Alternate names: Vasilishki [Rus], Vasilishok [Yid], Wasiliszki [Pol], Vasiliški [Bel], Vasilishak, Vasilishuk, Russian: Василишки. Belarusian: Васілішкі. וואסילישוק - Yiddish. 53°47' N, 24°51' E, 20 miles WSW of Lida, 42 miles E of Grodno, 111.0 miles W of Minsk in Lida District, Vilna Guberniya, Lithuania; Lida District, Grodno Guberniya, Russia; and Lida District, Nowogrodek woj., Poland between WWI and WWII 1900 Jewish population: 2,081.
Vasilishki today a small village with a few thousand inhabitants. Vasilishki in the first half of the 15th century, 1486, was a small town (mestechko) of Lida povet. At the beginning of the 18th century, Vasilishki was a residence of the Polish king and Lithuanian duke Stanislau Liashchynski. During the second part of the 18th century, famous Vilna aristocrat, Michal Aginski, was a starosta (count) of Vasilishki. After Russian occupation, Vasilishki became the center of Lida povet volost in 1795, but Jews lived there since since 16th or 17th century. 1847 Jewish population was 719 and in 1897 census, 2,081 out of 2780 were Jews. In 1909 a men`s Jewish school opened. A synagogue existed.

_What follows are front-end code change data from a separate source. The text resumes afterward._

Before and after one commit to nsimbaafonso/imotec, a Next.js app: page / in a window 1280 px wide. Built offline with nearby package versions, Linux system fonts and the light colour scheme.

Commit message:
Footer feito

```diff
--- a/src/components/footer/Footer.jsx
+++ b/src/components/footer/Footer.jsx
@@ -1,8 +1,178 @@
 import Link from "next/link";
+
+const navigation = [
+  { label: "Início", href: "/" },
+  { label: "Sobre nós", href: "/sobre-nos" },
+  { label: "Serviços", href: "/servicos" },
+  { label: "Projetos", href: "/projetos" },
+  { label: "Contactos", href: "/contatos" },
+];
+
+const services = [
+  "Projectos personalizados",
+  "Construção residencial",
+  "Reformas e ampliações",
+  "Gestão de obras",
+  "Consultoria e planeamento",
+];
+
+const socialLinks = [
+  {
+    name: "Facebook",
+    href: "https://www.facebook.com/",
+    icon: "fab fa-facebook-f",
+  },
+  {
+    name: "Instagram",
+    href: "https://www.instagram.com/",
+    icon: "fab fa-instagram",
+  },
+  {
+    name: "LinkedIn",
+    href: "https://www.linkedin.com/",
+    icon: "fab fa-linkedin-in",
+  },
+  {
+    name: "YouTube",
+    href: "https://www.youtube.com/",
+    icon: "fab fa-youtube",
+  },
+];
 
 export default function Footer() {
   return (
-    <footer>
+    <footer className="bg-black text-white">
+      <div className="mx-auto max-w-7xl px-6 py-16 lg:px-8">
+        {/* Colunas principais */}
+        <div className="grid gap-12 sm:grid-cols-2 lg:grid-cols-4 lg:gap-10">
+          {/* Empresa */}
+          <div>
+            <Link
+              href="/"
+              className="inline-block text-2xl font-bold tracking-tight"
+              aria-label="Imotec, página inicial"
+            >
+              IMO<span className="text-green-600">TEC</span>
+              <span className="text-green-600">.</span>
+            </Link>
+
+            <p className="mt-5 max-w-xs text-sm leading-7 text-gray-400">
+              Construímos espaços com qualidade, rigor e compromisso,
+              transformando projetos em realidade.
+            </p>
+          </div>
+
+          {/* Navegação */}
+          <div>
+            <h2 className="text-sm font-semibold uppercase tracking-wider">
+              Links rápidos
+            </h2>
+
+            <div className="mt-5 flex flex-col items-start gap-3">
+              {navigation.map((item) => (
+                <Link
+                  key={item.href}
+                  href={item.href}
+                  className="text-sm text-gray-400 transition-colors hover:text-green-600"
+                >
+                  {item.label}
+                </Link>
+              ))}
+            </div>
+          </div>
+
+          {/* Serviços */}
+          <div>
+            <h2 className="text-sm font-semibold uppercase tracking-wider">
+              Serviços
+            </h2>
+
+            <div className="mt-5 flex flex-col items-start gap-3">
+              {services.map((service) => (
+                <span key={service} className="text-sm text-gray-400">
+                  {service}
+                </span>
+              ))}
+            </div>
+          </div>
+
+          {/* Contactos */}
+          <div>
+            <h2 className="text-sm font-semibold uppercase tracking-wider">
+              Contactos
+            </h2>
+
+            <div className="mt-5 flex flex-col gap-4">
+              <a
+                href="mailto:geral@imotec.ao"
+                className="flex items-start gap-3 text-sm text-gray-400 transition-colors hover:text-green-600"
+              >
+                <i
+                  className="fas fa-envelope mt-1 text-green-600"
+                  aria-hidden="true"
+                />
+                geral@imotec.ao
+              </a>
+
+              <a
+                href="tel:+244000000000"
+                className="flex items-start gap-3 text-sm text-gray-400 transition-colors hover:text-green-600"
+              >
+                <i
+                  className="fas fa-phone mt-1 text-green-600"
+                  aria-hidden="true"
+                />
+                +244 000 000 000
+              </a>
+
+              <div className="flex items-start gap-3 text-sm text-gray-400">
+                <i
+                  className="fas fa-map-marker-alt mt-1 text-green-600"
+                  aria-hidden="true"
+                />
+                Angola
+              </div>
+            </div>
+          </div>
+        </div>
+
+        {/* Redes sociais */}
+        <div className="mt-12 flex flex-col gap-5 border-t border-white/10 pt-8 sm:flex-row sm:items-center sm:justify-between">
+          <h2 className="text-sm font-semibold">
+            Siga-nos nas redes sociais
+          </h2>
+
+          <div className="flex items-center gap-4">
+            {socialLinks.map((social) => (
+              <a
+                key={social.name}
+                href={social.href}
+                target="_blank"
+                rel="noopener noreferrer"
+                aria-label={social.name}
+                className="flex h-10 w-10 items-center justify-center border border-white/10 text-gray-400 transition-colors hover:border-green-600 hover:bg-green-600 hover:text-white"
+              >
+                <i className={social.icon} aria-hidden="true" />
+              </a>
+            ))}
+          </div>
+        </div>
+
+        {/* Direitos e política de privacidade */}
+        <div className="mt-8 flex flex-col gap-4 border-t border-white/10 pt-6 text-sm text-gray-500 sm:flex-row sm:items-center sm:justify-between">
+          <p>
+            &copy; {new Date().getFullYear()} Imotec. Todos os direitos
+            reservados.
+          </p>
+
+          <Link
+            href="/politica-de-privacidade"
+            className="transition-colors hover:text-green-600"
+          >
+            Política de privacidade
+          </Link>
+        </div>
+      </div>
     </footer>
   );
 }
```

Wawiorka/Vaverka/Vavryka at 53º50 24º58 and the dependent villages of Meyry at 5348 2502, Myto/Myta at 5350 2507, Nacha at 5405 2450?, Szemiakowszczyzna and the estates and hamlets of Baranowce, Bohdanowszczyzna, Dejnowo, Ekselmanowszczyzna, Gierdziowce, Jozefowo, Kasperowo, Kazimierzowo, Kowale, Krupowszczyzna, Lebiodka, Lozowka, Mislewicze, Papernia at 5347 2459, Rawilnowicz, Rulewicze 5352 2502, Szalew, Szymanow, Zieniewicze also used the cemetery. In 1928, Wawiorka was designated as a miasteczko (small town) & gmina (town) in the Second Uchastok, Lida powiat, Nowogrodskie voevodstvo of Poland. The Justice of the Peace was in Wasilizki and the Justice Court in Wilno. The 1928 miasteczko population was 174. The railway was sixteen kilometers away in Bialohruda. The post office and telephone were in Wawiorka and the telegraph located in Wasiliszki.

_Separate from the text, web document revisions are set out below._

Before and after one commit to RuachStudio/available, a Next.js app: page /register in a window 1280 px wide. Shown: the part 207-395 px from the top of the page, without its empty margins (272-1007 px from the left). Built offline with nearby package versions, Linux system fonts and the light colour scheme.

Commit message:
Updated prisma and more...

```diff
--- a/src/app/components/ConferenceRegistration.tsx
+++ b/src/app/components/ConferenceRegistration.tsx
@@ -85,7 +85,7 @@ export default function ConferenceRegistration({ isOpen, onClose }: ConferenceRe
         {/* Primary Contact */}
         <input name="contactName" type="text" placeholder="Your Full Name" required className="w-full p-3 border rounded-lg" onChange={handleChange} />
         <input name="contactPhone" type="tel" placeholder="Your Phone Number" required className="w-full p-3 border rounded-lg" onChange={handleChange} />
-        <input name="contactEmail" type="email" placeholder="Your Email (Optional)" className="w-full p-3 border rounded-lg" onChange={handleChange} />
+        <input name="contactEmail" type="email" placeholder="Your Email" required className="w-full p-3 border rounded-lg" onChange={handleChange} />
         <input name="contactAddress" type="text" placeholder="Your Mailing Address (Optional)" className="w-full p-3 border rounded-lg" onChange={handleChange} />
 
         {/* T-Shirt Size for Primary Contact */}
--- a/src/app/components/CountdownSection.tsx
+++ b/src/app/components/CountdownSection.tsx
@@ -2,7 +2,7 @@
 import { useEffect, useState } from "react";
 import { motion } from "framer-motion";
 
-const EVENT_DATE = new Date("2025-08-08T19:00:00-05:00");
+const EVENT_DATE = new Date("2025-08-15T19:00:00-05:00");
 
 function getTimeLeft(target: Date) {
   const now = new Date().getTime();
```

Two plaques on a monument mark the site of the Jewish cemetery. The older one, written in Russian, mentions "Russians" killed there and states the date as 1943 (incorrect.) The second plaque in Russian and Hebrew was erected on the 50th Anniversary of the slaughter of the Jews of Vasilishki in May 1942 and mentions Jews as the victims. [May 2002]
photos. [February 2010]

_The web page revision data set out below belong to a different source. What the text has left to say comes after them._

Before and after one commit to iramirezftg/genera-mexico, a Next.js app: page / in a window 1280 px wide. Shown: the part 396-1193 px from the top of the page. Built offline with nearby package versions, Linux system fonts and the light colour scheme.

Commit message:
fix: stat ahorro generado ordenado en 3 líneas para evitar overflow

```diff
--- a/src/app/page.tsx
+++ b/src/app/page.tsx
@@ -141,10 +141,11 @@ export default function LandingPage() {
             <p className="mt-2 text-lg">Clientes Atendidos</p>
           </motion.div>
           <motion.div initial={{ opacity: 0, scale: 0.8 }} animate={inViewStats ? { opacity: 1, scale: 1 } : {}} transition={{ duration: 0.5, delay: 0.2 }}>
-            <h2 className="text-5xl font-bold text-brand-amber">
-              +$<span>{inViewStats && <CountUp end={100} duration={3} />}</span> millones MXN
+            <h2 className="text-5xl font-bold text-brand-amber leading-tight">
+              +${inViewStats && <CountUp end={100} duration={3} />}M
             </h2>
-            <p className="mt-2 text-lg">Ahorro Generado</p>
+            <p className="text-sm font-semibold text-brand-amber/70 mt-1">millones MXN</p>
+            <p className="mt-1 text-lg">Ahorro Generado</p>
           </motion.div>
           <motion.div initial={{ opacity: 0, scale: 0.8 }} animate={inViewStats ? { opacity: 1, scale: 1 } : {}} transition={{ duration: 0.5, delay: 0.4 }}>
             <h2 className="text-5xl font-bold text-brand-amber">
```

|Last Updated on Saturday, 22 August 2015 19:04|